Those companies making seasonal hires are expected to go along these lines:
Customer Service – 40 percent
Administrative/Clerical – 15 percent
Shipping/Delivery – 13 percent
Accounting/Finance – 12 percent
Inventory Management – 12 percent
Information Technology – 11 percent
Sales (non-retail) – 11 percent
Gift Wrapping – 10 percent
Marketing – 7 percent
Hosting/Greeting – 7 percent
As for permanent hires, CareerBuilder broke levels down by region and company size.
36% 251-500 employees
35% 500+ employees
34% 51-250 employees
16% 50 or less employees
RBR-TVBR observation: Few things inject life into an economy like citizens with new jobs and money to spend – you know, consumers!
So many good things when a citizen transitions from unemployment to a job. The consumption of public resources, like unemployment insurance and other things, goes away, taking with it drag on the economy.
In its place comes new spending, some of which may very well go toward relieving pent up demand for high ticket items, purchases that have been necessarily been off.
When spending grows, companies that have been sitting on inventory during slow times suddenly have to start manufacturing new items – and that means more hiring, and even more people with money to spend.
It’s the virtuous cycle, the opposite of the evil viscious cycle.
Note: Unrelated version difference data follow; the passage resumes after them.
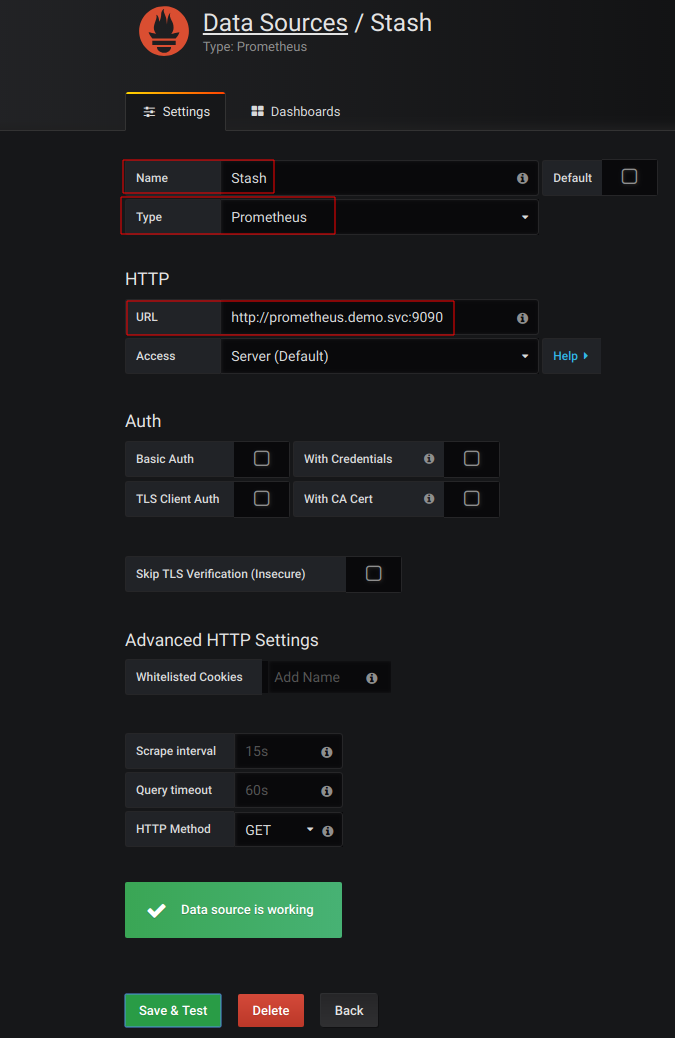
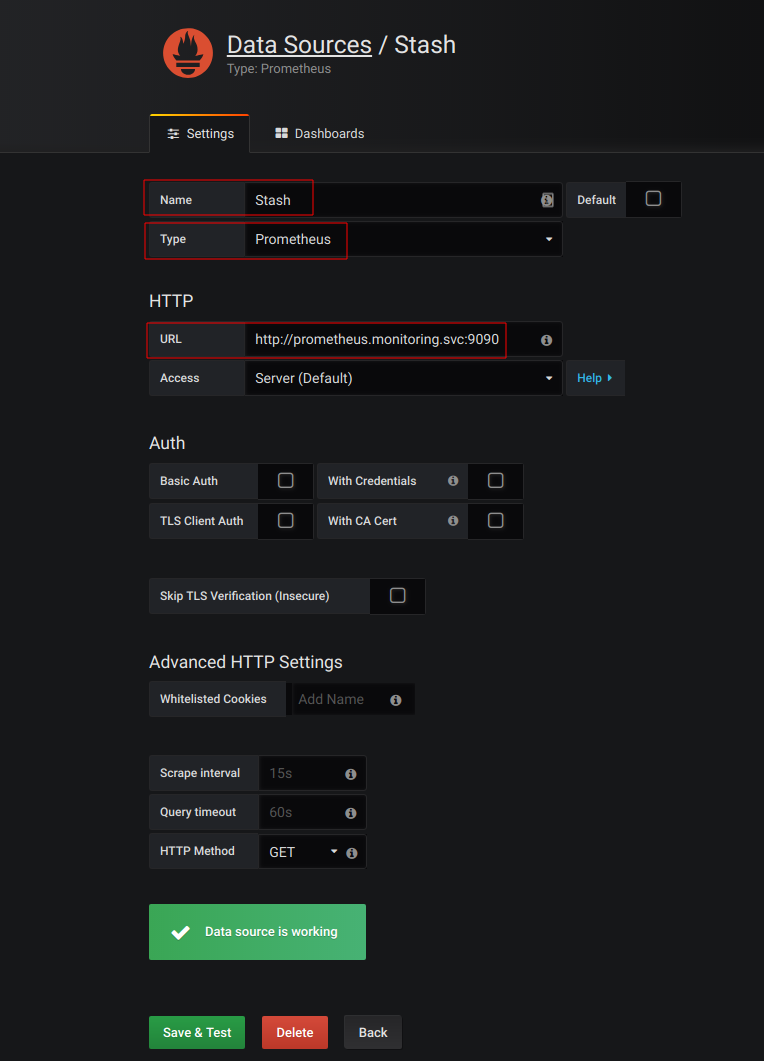
Fix monitoring in helm + update doc to match with third-party-tools tutorial (#637)

diff --git a/docs/guides/monitoring/coreos.md b/docs/guides/monitoring/coreos.md
@@ -23,8 +23,8 @@ CoreOS [prometheus-operator](https://github.com/coreos/prometheus-operator) prov
 - To keep Prometheus resources isolated, we are going to use a separate namespace to deploy Prometheus operator and respective resources.
 
   ```console
-  $ kubectl create ns demo
-  namespace/demo created
+  $ kubectl create ns monitoring
+  namespace/monitoring created
   ```
 
 - We need a CoreOS prometheus-operator instance running. If you already don't have a running instance, deploy one following the docs from [here](https://github.com/appscode/third-party-tools/blob/master/monitoring/prometheus/coreos-operator/README.md).
@@ -40,30 +40,30 @@ $ curl -fsSL https://raw.githubusercontent.com/appscode/stash/0.8.1/hack/deploy/
   --monitoring-agent=prometheus.io/coreos-operator \
   --monitoring-backup=true \
   --monitoring-operator=true \
-  --prometheus-namespace=demo \
+  --prometheus-namespace=monitoring \
   --servicemonitor-label=k8s-app=prometheus
 ```
 
-This will create a `ServiceMonitor` crd with name `stash-servicemonitor` in demo namespace for monitoring endpoints of `stash-operator` service. This ServiceMonitor will have label `k8s-app: prometheus` provided by `--servicemonitor-label` flag. This label will be used by Prometheus crd to select this ServiceMonitor.
+This will create a `ServiceMonitor` crd with name `stash-servicemonitor` in monitoring namespace for monitoring endpoints of `stash-operator` service. This ServiceMonitor will have label `k8s-app: prometheus` provided by `--servicemonitor-label` flag. This label will be used by Prometheus crd to select this ServiceMonitor.
 
 Let's check the ServiceMonitor crd using following command,
 
 ```yaml
-$ kubectl get servicemonitor stash-servicemonitor -n demo -o yaml
+$ kubectl get servicemonitor stash-servicemonitor -n monitoring -o yaml
 apiVersion: monitoring.coreos.com/v1
 kind: ServiceMonitor
 metadata:
   annotations:
     kubectl.kubernetes.io/last-applied-configuration: |
-      {"apiVersion":"monitoring.coreos.com/v1","kind":"ServiceMonitor","metadata":{"annotations":{},"labels":{"k8s-app":"prometheus"},"name":"stash-servicemonitor","namespace":"demo"},"spec":{"endpoints":[{"honorLabels":true,"port":"pushgateway"},{"bearerTokenFile":"/var/run/secrets/kubernetes.io/serviceaccount/token","port":"api","scheme":"https","tlsConfig":{"caFile":"/etc/prometheus/secrets/stash-apiserver-cert/tls.crt","serverName":"stash-operator.kube-system.svc"}}],"namespaceSelector":{"matchNames":["kube-system"]},"selector":{"matchLabels":{"app":"stash"}}}}
+      {"apiVersion":"monitoring.coreos.com/v1","kind":"ServiceMonitor","metadata":{"annotations":{},"labels":{"k8s-app":"prometheus"},"name":"stash-servicemonitor","namespace":"monitoring"},"spec":{"endpoints":[{"honorLabels":true,"port":"pushgateway"},{"bearerTokenFile":"/var/run/secrets/kubernetes.io/serviceaccount/token","port":"api","scheme":"https","tlsConfig":{"caFile":"/etc/prometheus/secrets/stash-apiserver-cert/tls.crt","serverName":"stash-operator.kube-system.svc"}}],"namespaceSelector":{"matchNames":["kube-system"]},"selector":{"matchLabels":{"app":"stash"}}}}
   creationTimestamp: 2018-11-21T09:35:37Z
   generation: 1
   labels:
     k8s-app: prometheus
   name: stash-servicemonitor
-  namespace: demo
+  namespace: monitoring
   resourceVersion: "6126"
-  selfLink: /apis/monitoring.coreos.com/v1/namespaces/demo/servicemonitors/stash-servicemonitor
+  selfLink: /apis/monitoring.coreos.com/v1/namespaces/monitoring/servicemonitors/stash-servicemonitor
   uid: cd6cca14-ed70-11e8-8838-0800272dd258
 spec:
   endpoints:
@@ -85,12 +85,12 @@ spec:
 
 Here, we have two endpoints at `spec.endpoints` field. One is `pushgateway` that exports backup and recovery metrics and another is `api` which exports operator metrics.
 
-Stash exports operator metrics via TLS secured `api` endpoint. So, Prometheus server need to provide certificate while scrapping metrics from this endpoint. Stash has created a secret named `stash-apiserver-certs` with this certificate in `demo` namespace as we have specified that we are going to deploy Prometheus in that namespace through `--prometheus-namespace` flag. We have to specify this secret in Prometheus crd through `spec.secrets` field. Prometheus operator will mount this secret at `/etc/prometheus/secrets/stash-apiserver-cert` directory of respective Prometheus pod. So, we need to configure `tlsConfig` field to use that certificate. Here, `caFile` indicates the certificate to use and `serverName` is used to verify hostname. In our case, the certificate is valid for hostname `server` and `stash-operator.kube-system.svc`.
+Stash exports operator metrics via TLS secured `api` endpoint. So, Prometheus server need to provide certificate while scrapping metrics from this endpoint. Stash has created a secret named `stash-apiserver-certs` with this certificate in `monitoring` namespace as we have specified that we are going to deploy Prometheus in that namespace through `--prometheus-namespace` flag. We have to specify this secret in Prometheus crd through `spec.secrets` field. Prometheus operator will mount this secret at `/etc/prometheus/secrets/stash-apiserver-cert` directory of respective Prometheus pod. So, we need to configure `tlsConfig` field to use that certificate. Here, `caFile` indicates the certificate to use and `serverName` is used to verify hostname. In our case, the certificate is valid for hostname `server` and `stash-operator.kube-system.svc`.
 
-Let's check secret `stash-apiserver-cert` has been created in demo namespace.
+Let's check secret `stash-apiserver-cert` has been created in monitoring namespace.
 
 ```console
-$ kubectl get secret -n demo -l=app=stash
+$ kubectl get secret -n monitoring -l=app=stash
 NAME                   TYPE                DATA   AGE
 stash-apiserver-cert   kubernetes.io/tls   2      31m
 ```
@@ -114,7 +114,7 @@ apiVersion: monitoring.coreos.com/v1
 kind: Prometheus
 metadata:
   name: prometheus
-  namespace: demo
+  namespace: monitoring
   labels:
     k8s-app: prometheus
 spec:
@@ -144,7 +144,7 @@ Prometheus operator watches for `Prometheus` crd. Once a `Prometheus` crd is cre
 Let's check StatefulSet has been created,
 
 ```console
-$ kubectl get statefulset -n demo
+$ kubectl get statefulset -n monitoring
 NAME                    DESIRED   CURRENT   AGE
 prometheus-prometheus   1         1         4m
 ```
@@ -152,7 +152,7 @@ prometheus-prometheus   1         1         4m
 Check StatefulSet's pod is running,
 
 ```console
-$ kubectl get pod prometheus-prometheus-0 -n demo
+$ kubectl get pod prometheus-prometheus-0 -n monitoring
 NAME                      READY   STATUS    RESTARTS   AGE
 prometheus-prometheus-0   2/2     Running   0          6m
 ```
@@ -164,7 +164,7 @@ Now, we are ready to access Prometheus dashboard.
 Prometheus server is running on port `9090`. We are going to use [port forwarding](https://kubernetes.io/docs/tasks/access-application-cluster/port-forward-access-application-cluster/) to access Prometheus dashboard. Run following command on a separate terminal,
 
 ```console
-$ kubectl port-forward -n demo prometheus-prometheus-0 9090
+$ kubectl port-forward -n monitoring prometheus-prometheus-0 9090
 Forwarding from 127.0.0.1:9090 -> 9090
 Forwarding from [::1]:9090 -> 9090
 ```
@@ -181,11 +181,11 @@ To cleanup the Kubernetes resources created by this tutorial, run:
 
 ```console
 # cleanup Prometheus resources
-kubectl delete -n demo prometheus prometheus
-kubectl delete -n demo secret stash-apiserver-cert
+kubectl delete -n monitoring prometheus prometheus
+kubectl delete -n monitoring secret stash-apiserver-cert
 
 # delete namespace
-kubectl delete ns demo
+kubectl delete ns monitoring
 ```
 
 To uninstall Stash follow this [guide](/docs/setup/uninstall.md).

diff --git a/docs/guides/monitoring/builtin.md b/docs/guides/monitoring/builtin.md
@@ -23,8 +23,8 @@ At first, you need to have a Kubernetes cluster, and the kubectl command-line to
 To keep Prometheus resources isolated, we are going to use a separate namespace to deploy Prometheus server.
 
 ```console
-$ kubectl create ns demo
-namespace/demo created
+$ kubectl create ns monitoring
+namespace/monitoring created
 ```
 
 ## Enable Monitoring in Stash
@@ -36,7 +36,7 @@ $ curl -fsSL https://raw.githubusercontent.com/appscode/stash/0.8.1/hack/deploy/
   --monitoring-agent=prometheus.io/builtin \
   --monitoring-backup=true \
   --monitoring-operator=true \
-  --prometheus-namespace=demo
+  --prometheus-namespace=monitoring
 ```
 
 This will add necessary annotations to `stash-operator` service. Prometheus server will scrap metrics using those annotations. Let's check which annotations are added to the service,
@@ -105,12 +105,12 @@ Now, we are ready to configure our Prometheus server to scrap those metrics.
 
 ## Deploy Prometheus Server
 
-We have deployed Stash in `kube-system` namespace. Stash exports operator metrics via TLS secured `api` endpoint. So, Prometheus server need to provide certificate while scrapping metrics from this endpoint. Stash has created a secret named `stash-apiserver-certs`  with this certificate in `demo` namespace as we have specified that we are going to deploy Prometheus in that namespace through `--prometheus-namespace` flag. We have to mount this secret in Prometheus deployment.
+We have deployed Stash in `kube-system` namespace. Stash exports operator metrics via TLS secured `api` endpoint. So, Prometheus server need to provide certificate while scrapping metrics from this endpoint. Stash has created a secret named `stash-apiserver-certs`  with this certificate in `monitoring` namespace as we have specified that we are going to deploy Prometheus in that namespace through `--prometheus-namespace` flag. We have to mount this secret in Prometheus deployment.
 
-Let's check `stash-apiserver-cert` certificate has been created in `demo` namespace.
+Let's check `stash-apiserver-cert` certificate has been created in `monitoring` namespace.
 
 ```console
-$ kubectl get secret -n demo -l=app=stash
+$ kubectl get secret -n monitoring -l=app=stash
 NAME                   TYPE                DATA   AGE
 stash-apiserver-cert   kubernetes.io/tls   2      2m21s
 ```
@@ -137,7 +137,7 @@ metadata:
   name: stash-prometheus-server-conf
   labels:
     name: stash-prometheus-server-conf
-  namespace: demo
+  namespace: monitoring
 data:
   prometheus.yml: |-
     global:
@@ -258,7 +258,7 @@ apiVersion: apps/v1
 kind: Deployment
 metadata:
   name: stash-prometheus-server
-  namespace: demo
+  namespace: monitoring
 spec:
   replicas: 1
   selector:
@@ -312,7 +312,7 @@ deployment.apps/stash-prometheus-server created
 Prometheus server is running on port `9090`. We are going to use [port forwarding](https://kubernetes.io/docs/tasks/access-application-cluster/port-forward-access-application-cluster/) to access Prometheus dashboard. Run following command on a separate terminal,
 
 ```console
-$ kubectl port-forward -n demo stash-prometheus-server-9ddbf79b6-8l6hk 9090
+$ kubectl port-forward -n monitoring stash-prometheus-server-9ddbf79b6-8l6hk 9090
 Forwarding from 127.0.0.1:9090 -> 9090
 Forwarding from [::1]:9090 -> 9090
 ```
@@ -331,12 +331,12 @@ To cleanup the Kubernetes resources created by this tutorial, run:
 kubectl delete clusterrole stash-prometheus-server
 kubectl delete clusterrolebinding stash-prometheus-server
 
-kubectl delete serviceaccount/stash-prometheus-server -n demo
-kubectl delete configmap/stash-prometheus-server-conf -n demo
-kubectl delete deployment stash-prometheus-server -n demo
-kubectl delete secret stash-apiserver-cert -n demo
+kubectl delete serviceaccount/stash-prometheus-server -n monitoring
+kubectl delete configmap/stash-prometheus-server-conf -n monitoring
+kubectl delete deployment stash-prometheus-server -n monitoring
+kubectl delete secret stash-apiserver-cert -n monitoring
 
-kubectl delete ns demo
+kubectl delete ns monitoring
 ```
 
 To uninstall Stash follow this [guide](/docs/setup/uninstall.md).

diff --git a/docs/guides/monitoring/grafana.md b/docs/guides/monitoring/grafana.md
@@ -40,7 +40,7 @@ apiVersion: v1
 kind: Service
 metadata:
   name: prometheus
-  namespace: demo
+  namespace: monitoring
 spec:
   type: ClusterIP
   ports:
@@ -69,7 +69,7 @@ Now, follow these steps to add the Prometheus server as data source of Grafana U
 3. Now, configure `Name`, `Type` and `URL` fields as specified below and keep rest of the configuration to their default value then click `Save&Test` button.
     - *Name: Stash* (you can give any name)
     - *Type: Prometheus*
-    - *URL: http://prometheus.demo.svc:9090*
+    - *URL: http://prometheus.monitoring.svc:9090*
       (url format: http://{prometheus service name}.{namespace}.svc:{port})
 
     <p align="center">
@@ -113,7 +113,7 @@ Once you have imported the dashboard successfully, you will be greeted with Stas
 To cleanup the Kubernetes resources created by this tutorial, run:
 
 ```console
-kubectl delete -n demo service prometheus
+kubectl delete -n monitoring service prometheus
 ```
 
 ## Next Steps

diff --git a/docs/guides/monitoring/overview.md b/docs/guides/monitoring/overview.md
@@ -91,7 +91,7 @@ $ helm install appscode/stash --name stash-operator --version 0.8.1 --namespace 
   --set monitoring.agent=prometheus.io/coreos-operator \
   --set monitoring.backup=true \
   --set monitoring.operator=true \
-  --set monitoring.prometheus.namespace=demo \
+  --set monitoring.prometheus.namespace=monitoring \
   --set monitoring.serviceMonitor.labels.k8s-app=prometheus
 ```
 
@@ -101,7 +101,7 @@ $ curl -fsSL https://raw.githubusercontent.com/appscode/stash/0.8.1/hack/deploy/
   --monitoring-agent=prometheus.io/coreos-operator \
   --monitoring-backup=true \
   --monitoring-operator=true \
-  --prometheus-namespace=demo \
+  --prometheus-namespace=monitoring \
   --servicemonitor-label=k8s-app=prometheus
 ```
Could it be that the US is truly beginning to emerge from economic malaise and is ready to start putting some nice positive growth numbers up on the scoreboard?
Keep your fingers crossed! And do more than that – use this employment study in your pitches – if people have jobs and are prepared to spend, this is a fact that your clients will want to know so they can also cash in.